(Beginning of Data to process)
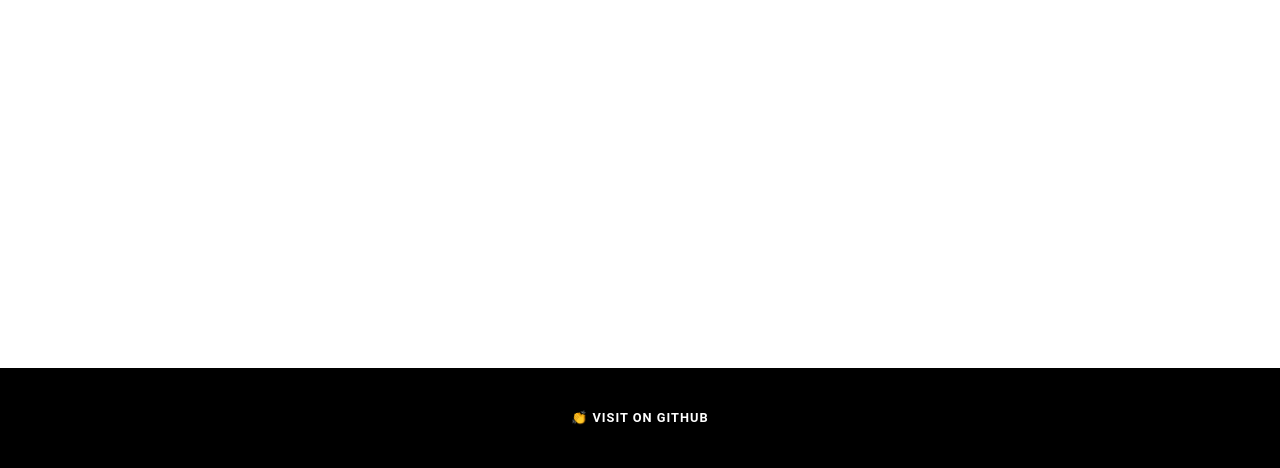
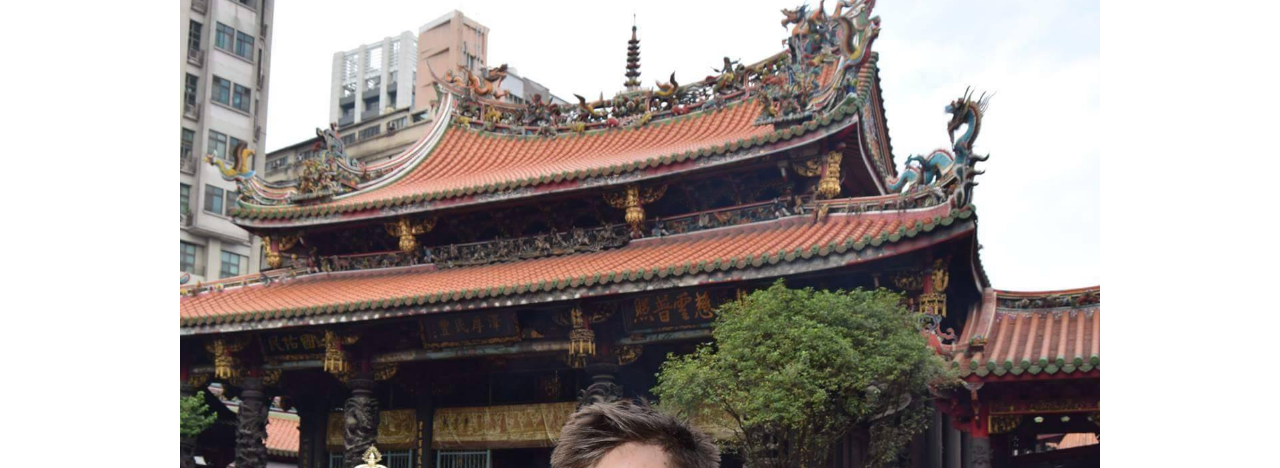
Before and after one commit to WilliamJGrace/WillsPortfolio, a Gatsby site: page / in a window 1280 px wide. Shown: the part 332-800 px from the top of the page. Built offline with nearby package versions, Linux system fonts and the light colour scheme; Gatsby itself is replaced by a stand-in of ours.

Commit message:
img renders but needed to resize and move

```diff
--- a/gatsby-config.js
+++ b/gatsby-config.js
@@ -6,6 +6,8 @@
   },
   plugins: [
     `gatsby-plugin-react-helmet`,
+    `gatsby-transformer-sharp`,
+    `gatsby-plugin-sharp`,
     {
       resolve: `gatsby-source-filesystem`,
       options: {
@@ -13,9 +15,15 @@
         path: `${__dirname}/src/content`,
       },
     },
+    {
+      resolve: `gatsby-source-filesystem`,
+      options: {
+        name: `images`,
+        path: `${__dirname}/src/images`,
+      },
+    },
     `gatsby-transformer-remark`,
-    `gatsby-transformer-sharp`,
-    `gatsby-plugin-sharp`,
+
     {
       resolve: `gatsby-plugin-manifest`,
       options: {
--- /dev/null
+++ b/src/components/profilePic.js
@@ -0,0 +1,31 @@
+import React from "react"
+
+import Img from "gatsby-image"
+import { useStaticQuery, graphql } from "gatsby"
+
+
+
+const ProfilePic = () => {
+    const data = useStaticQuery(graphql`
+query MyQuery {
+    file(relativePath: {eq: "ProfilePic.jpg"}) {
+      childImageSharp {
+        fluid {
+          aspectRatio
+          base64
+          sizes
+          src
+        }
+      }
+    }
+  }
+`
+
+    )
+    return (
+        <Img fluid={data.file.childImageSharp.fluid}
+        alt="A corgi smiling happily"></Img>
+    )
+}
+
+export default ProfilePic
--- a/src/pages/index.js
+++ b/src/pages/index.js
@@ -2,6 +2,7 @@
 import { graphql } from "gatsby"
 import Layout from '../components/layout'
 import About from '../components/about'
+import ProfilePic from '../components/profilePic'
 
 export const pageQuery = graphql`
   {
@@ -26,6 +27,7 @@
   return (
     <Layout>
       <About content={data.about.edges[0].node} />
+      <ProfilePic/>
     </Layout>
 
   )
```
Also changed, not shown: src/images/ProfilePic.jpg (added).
(End of Data to process)
◆ **Task directions**
Set down the full listing above with its wording unchanged. Leave out its images.

◆ **Written answer**
Before and after one commit to WilliamJGrace/WillsPortfolio, a Gatsby site: page / in a window 1280 px wide. Shown: the part 332-800 px from the top of the page. Built offline with nearby package versions, Linux system fonts and the light colour scheme; Gatsby itself is replaced by a stand-in of ours.

Commit message:
img renders but needed to resize and move

```diff
--- a/gatsby-config.js
+++ b/gatsby-config.js
@@ -6,6 +6,8 @@
   },
   plugins: [
     `gatsby-plugin-react-helmet`,
+    `gatsby-transformer-sharp`,
+    `gatsby-plugin-sharp`,
     {
       resolve: `gatsby-source-filesystem`,
       options: {
@@ -13,9 +15,15 @@
         path: `${__dirname}/src/content`,
       },
     },
+    {
+      resolve: `gatsby-source-filesystem`,
+      options: {
+        name: `images`,
+        path: `${__dirname}/src/images`,
+      },
+    },
     `gatsby-transformer-remark`,
-    `gatsby-transformer-sharp`,
-    `gatsby-plugin-sharp`,
+
     {
       resolve: `gatsby-plugin-manifest`,
       options: {
--- /dev/null
+++ b/src/components/profilePic.js
@@ -0,0 +1,31 @@
+import React from "react"
+
+import Img from "gatsby-image"
+import { useStaticQuery, graphql } from "gatsby"
+
+
+
+const ProfilePic = () => {
+    const data = useStaticQuery(graphql`
+query MyQuery {
+    file(relativePath: {eq: "ProfilePic.jpg"}) {
+      childImageSharp {
+        fluid {
+          aspectRatio
+          base64
+          sizes
+          src
+        }
+      }
+    }
+  }
+`
+
+    )
+    return (
+        <Img fluid={data.file.childImageSharp.fluid}
+        alt="A corgi smiling happily"></Img>
+    )
+}
+
+export default ProfilePic
--- a/src/pages/index.js
+++ b/src/pages/index.js
@@ -2,6 +2,7 @@
 import { graphql } from "gatsby"
 import Layout from '../components/layout'
 import About from '../components/about'
+import ProfilePic from '../components/profilePic'
 
 export const pageQuery = graphql`
   {
@@ -26,6 +27,7 @@
   return (
     <Layout>
       <About content={data.about.edges[0].node} />
+      <ProfilePic/>
     </Layout>
 
   )
```
Also changed, not shown: src/images/ProfilePic.jpg (added).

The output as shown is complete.